Web page edit records:

=== Section Start ===

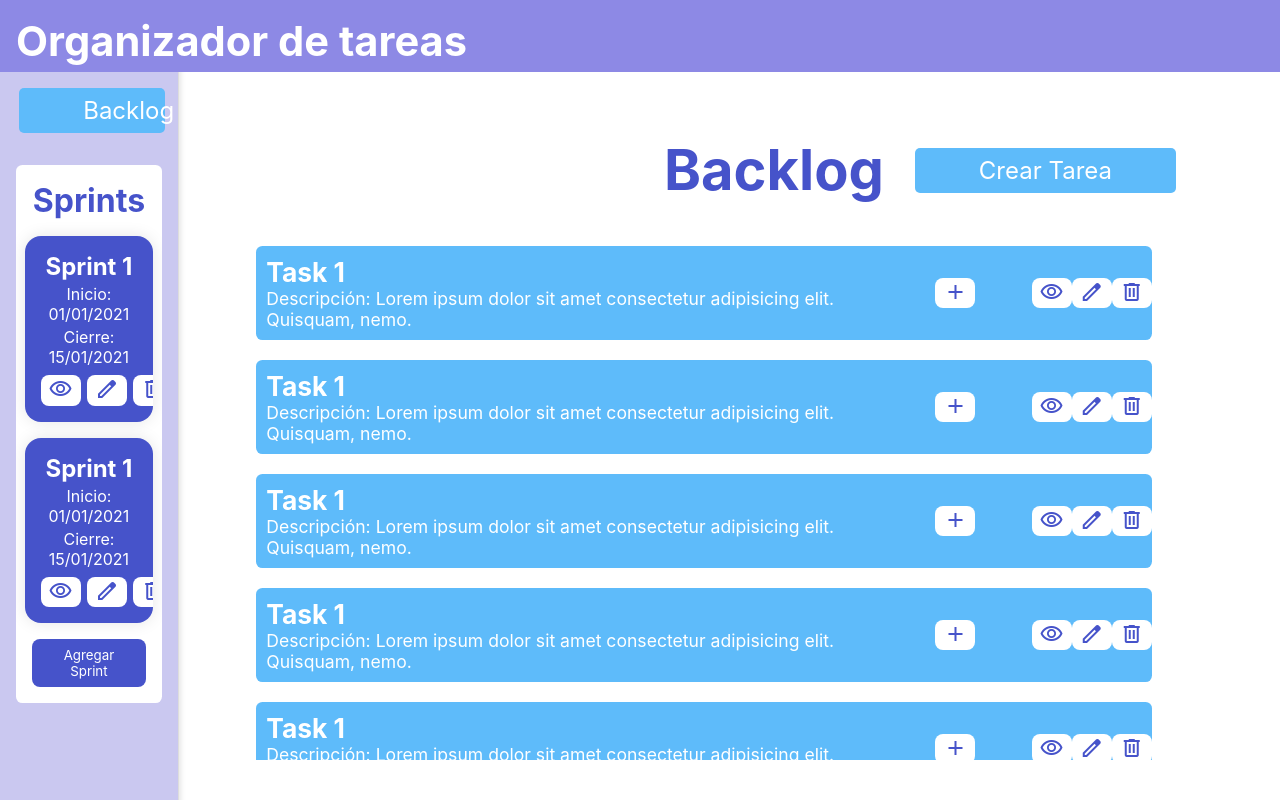
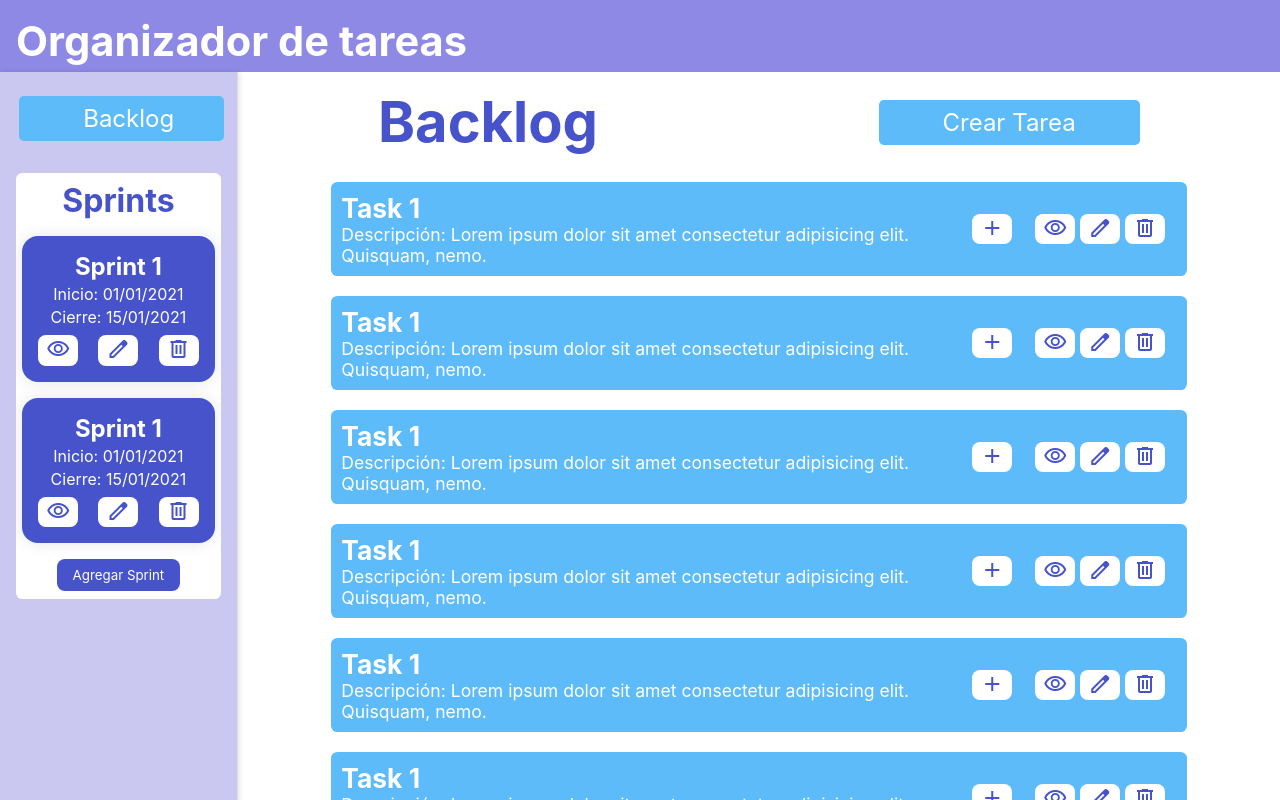
Before and after one commit to RodrigoRomero26/toDoList, a React (Vite) app in the folder toDoList/: page / in a window 1280 px wide. Built offline with nearby package versions, Linux system fonts and the light colour scheme.

Commit message:
Mejoras pantalla Backlog

```diff
--- /dev/null
+++ b/toDoList/src/components/screens/BacklogScreen/BacklogScreen.module.css
@@ -0,0 +1,10 @@
+.containerBacklogScreen{
+    width: 100vw;
+    height: 100vh;
+    overflow: hidden;
+}
+.containerAsideTaskList{
+    display: flex;
+    width: 100vw;
+    height: 100%;
+}
--- a/toDoList/src/components/screens/BacklogScreen/BacklogScreen.tsx
+++ b/toDoList/src/components/screens/BacklogScreen/BacklogScreen.tsx
@@ -1,12 +1,15 @@
-import { Aside } from "../../ui/Aside/Aside"
-import { Header } from "../../ui/Header/Header"
-import { TaskList } from "../../ui/TaskList/TaskList"
+import { Aside } from "../../ui/Aside/Aside";
+import { Header } from "../../ui/Header/Header";
+import { TaskList } from "../../ui/TaskList/TaskList";
+import styles from "./BacklogScreen.module.css";
 export const BacklogScreen = () => {
-  return (
-    <>
-    <Header />
-    <Aside />
-    <TaskList/>
-    </>
-  )
-}
+	return (
+		<div className={styles.containerBacklogScreen}>
+			<Header />
+			<div className={styles.containerAsideTaskList}>
+				<Aside />
+				<TaskList />
+			</div>
+		</div>
+	);
+};
--- a/toDoList/src/components/ui/Aside/Aside.module.css
+++ b/toDoList/src/components/ui/Aside/Aside.module.css
@@ -1,8 +1,5 @@
 .aside {
-    position: fixed;
-    top: 8vh;
-    left: 0;
-    width: 11.4vw;
+    width: 16vw;
     height: 100vh;
     background-color: #CAC8F0;
     border-right: 1px solid #ddd;
--- a/toDoList/src/components/ui/Header/Header.module.css
+++ b/toDoList/src/components/ui/Header/Header.module.css
@@ -4,9 +4,6 @@
 	color: white;
 	width: 100vw;
 	height: 5vh;
-	position: fixed;
-	top: 0;
-	left: 0;
 	z-index: 2;
 	font-size: 1.3rem;
 }
--- a/toDoList/src/components/ui/ListSprints/ListSprints.module.css
+++ b/toDoList/src/components/ui/ListSprints/ListSprints.module.css
@@ -3,7 +3,7 @@
 	flex-direction: column;
 	align-items: center;
 	justify-content: center;
-	padding: 1rem;
+	padding: .5rem;
 	height: 100%;
 	background-color: #fff;
 	border-radius: 0.4rem;
--- a/toDoList/src/components/ui/TaskCard/TaskCard.module.css
+++ b/toDoList/src/components/ui/TaskCard/TaskCard.module.css
@@ -17,14 +17,14 @@
     justify-content: space-around;
     align-items: center;
     width: 30%;
-
 }
 .taskCardActionsButtons{
     display: flex;
     flex-direction: row;
     justify-content: space-around;
     align-items: center;
-    width: 35%;
+    gap: .3rem;
+    width: 60%;
 }
 .taskCardActions button{
     background-color: #fff;
--- a/toDoList/src/components/ui/TaskList/TaskList.module.css
+++ b/toDoList/src/components/ui/TaskList/TaskList.module.css
@@ -1,12 +1,4 @@
-.containerPrincipalTaskList {
-	width: 80vw;
-	height: 80vh;
-	position: absolute;
-	left: 55%;
-	top: 55%;
-	transform: translate(-50%, -50%);
-	overflow: hidden;
-}
+
 .containerDataTaskList {
 	width: 100%;
 	height: 100%;
@@ -19,11 +11,11 @@
 }
 .titleandbuttonTaskList {
 	display: flex;
-	justify-content: space-between;
+	justify-content: space-around;
 	align-items: center;
-	width: 50%;
+	width: 100%;
 	padding: 1rem;
-	padding-left: 35vw;
+
 }
 .titleandbuttonTaskList h2 {
 	font-size: 3.5rem;
@@ -44,12 +36,11 @@
 		0 17px 50px 0 rgba(0, 0, 0, 0.19);
 }
 .containerTasks {
-	width: 95%;
+	width: calc(100vw-18vw);
 	height: 100%;
 	display: flex;
 	flex-direction: column;
 	align-items: center;
-	padding: 1rem;
     overflow-y: auto;
 }
 .containerTasks::-webkit-scrollbar {
--- a/toDoList/src/components/ui/TaskList/TaskList.tsx
+++ b/toDoList/src/components/ui/TaskList/TaskList.tsx
@@ -3,9 +3,9 @@ import { TaskCard } from "../TaskCard/TaskCard";
 import styles from "./TaskList.module.css";
 export const TaskList = () => {
 	return (
-		<div className={styles.containerPrincipalTaskList}>
 			<div className={styles.containerDataTaskList}>
 				<div className={styles.titleandbuttonTaskList}>
+
 					<h2>Backlog</h2>
 					<button>Crear Tarea</button>
 				</div>
@@ -20,6 +20,6 @@ export const TaskList = () => {
 					<TaskCard/>
                 </div>
 			</div>
-		</div>
+
 	);
 };
```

=== Section End ===

What you should do: Give the data above again, exactly and completely. No pictures go in.

Output of the exercise:
Before and after one commit to RodrigoRomero26/toDoList, a React (Vite) app in the folder toDoList/: page / in a window 1280 px wide. Built offline with nearby package versions, Linux system fonts and the light colour scheme.

Commit message:
Mejoras pantalla Backlog

```diff
--- /dev/null
+++ b/toDoList/src/components/screens/BacklogScreen/BacklogScreen.module.css
@@ -0,0 +1,10 @@
+.containerBacklogScreen{
+    width: 100vw;
+    height: 100vh;
+    overflow: hidden;
+}
+.containerAsideTaskList{
+    display: flex;
+    width: 100vw;
+    height: 100%;
+}
--- a/toDoList/src/components/screens/BacklogScreen/BacklogScreen.tsx
+++ b/toDoList/src/components/screens/BacklogScreen/BacklogScreen.tsx
@@ -1,12 +1,15 @@
-import { Aside } from "../../ui/Aside/Aside"
-import { Header } from "../../ui/Header/Header"
-import { TaskList } from "../../ui/TaskList/TaskList"
+import { Aside } from "../../ui/Aside/Aside";
+import { Header } from "../../ui/Header/Header";
+import { TaskList } from "../../ui/TaskList/TaskList";
+import styles from "./BacklogScreen.module.css";
 export const BacklogScreen = () => {
-  return (
-    <>
-    <Header />
-    <Aside />
-    <TaskList/>
-    </>
-  )
-}
+	return (
+		<div className={styles.containerBacklogScreen}>
+			<Header />
+			<div className={styles.containerAsideTaskList}>
+				<Aside />
+				<TaskList />
+			</div>
+		</div>
+	);
+};
--- a/toDoList/src/components/ui/Aside/Aside.module.css
+++ b/toDoList/src/components/ui/Aside/Aside.module.css
@@ -1,8 +1,5 @@
 .aside {
-    position: fixed;
-    top: 8vh;
-    left: 0;
-    width: 11.4vw;
+    width: 16vw;
     height: 100vh;
     background-color: #CAC8F0;
     border-right: 1px solid #ddd;
--- a/toDoList/src/components/ui/Header/Header.module.css
+++ b/toDoList/src/components/ui/Header/Header.module.css
@@ -4,9 +4,6 @@
 	color: white;
 	width: 100vw;
 	height: 5vh;
-	position: fixed;
-	top: 0;
-	left: 0;
 	z-index: 2;
 	font-size: 1.3rem;
 }
--- a/toDoList/src/components/ui/ListSprints/ListSprints.module.css
+++ b/toDoList/src/components/ui/ListSprints/ListSprints.module.css
@@ -3,7 +3,7 @@
 	flex-direction: column;
 	align-items: center;
 	justify-content: center;
-	padding: 1rem;
+	padding: .5rem;
 	height: 100%;
 	background-color: #fff;
 	border-radius: 0.4rem;
--- a/toDoList/src/components/ui/TaskCard/TaskCard.module.css
+++ b/toDoList/src/components/ui/TaskCard/TaskCard.module.css
@@ -17,14 +17,14 @@
     justify-content: space-around;
     align-items: center;
     width: 30%;
-
 }
 .taskCardActionsButtons{
     display: flex;
     flex-direction: row;
     justify-content: space-around;
     align-items: center;
-    width: 35%;
+    gap: .3rem;
+    width: 60%;
 }
 .taskCardActions button{
     background-color: #fff;
--- a/toDoList/src/components/ui/TaskList/TaskList.module.css
+++ b/toDoList/src/components/ui/TaskList/TaskList.module.css
@@ -1,12 +1,4 @@
-.containerPrincipalTaskList {
-	width: 80vw;
-	height: 80vh;
-	position: absolute;
-	left: 55%;
-	top: 55%;
-	transform: translate(-50%, -50%);
-	overflow: hidden;
-}
+
 .containerDataTaskList {
 	width: 100%;
 	height: 100%;
@@ -19,11 +11,11 @@
 }
 .titleandbuttonTaskList {
 	display: flex;
-	justify-content: space-between;
+	justify-content: space-around;
 	align-items: center;
-	width: 50%;
+	width: 100%;
 	padding: 1rem;
-	padding-left: 35vw;
+
 }
 .titleandbuttonTaskList h2 {
 	font-size: 3.5rem;
@@ -44,12 +36,11 @@
 		0 17px 50px 0 rgba(0, 0, 0, 0.19);
 }
 .containerTasks {
-	width: 95%;
+	width: calc(100vw-18vw);
 	height: 100%;
 	display: flex;
 	flex-direction: column;
 	align-items: center;
-	padding: 1rem;
     overflow-y: auto;
 }
 .containerTasks::-webkit-scrollbar {
--- a/toDoList/src/components/ui/TaskList/TaskList.tsx
+++ b/toDoList/src/components/ui/TaskList/TaskList.tsx
@@ -3,9 +3,9 @@ import { TaskCard } from "../TaskCard/TaskCard";
 import styles from "./TaskList.module.css";
 export const TaskList = () => {
 	return (
-		<div className={styles.containerPrincipalTaskList}>
 			<div className={styles.containerDataTaskList}>
 				<div className={styles.titleandbuttonTaskList}>
+
 					<h2>Backlog</h2>
 					<button>Crear Tarea</button>
 				</div>
@@ -20,6 +20,6 @@ export const TaskList = () => {
 					<TaskCard/>
                 </div>
 			</div>
-		</div>
+
 	);
 };
```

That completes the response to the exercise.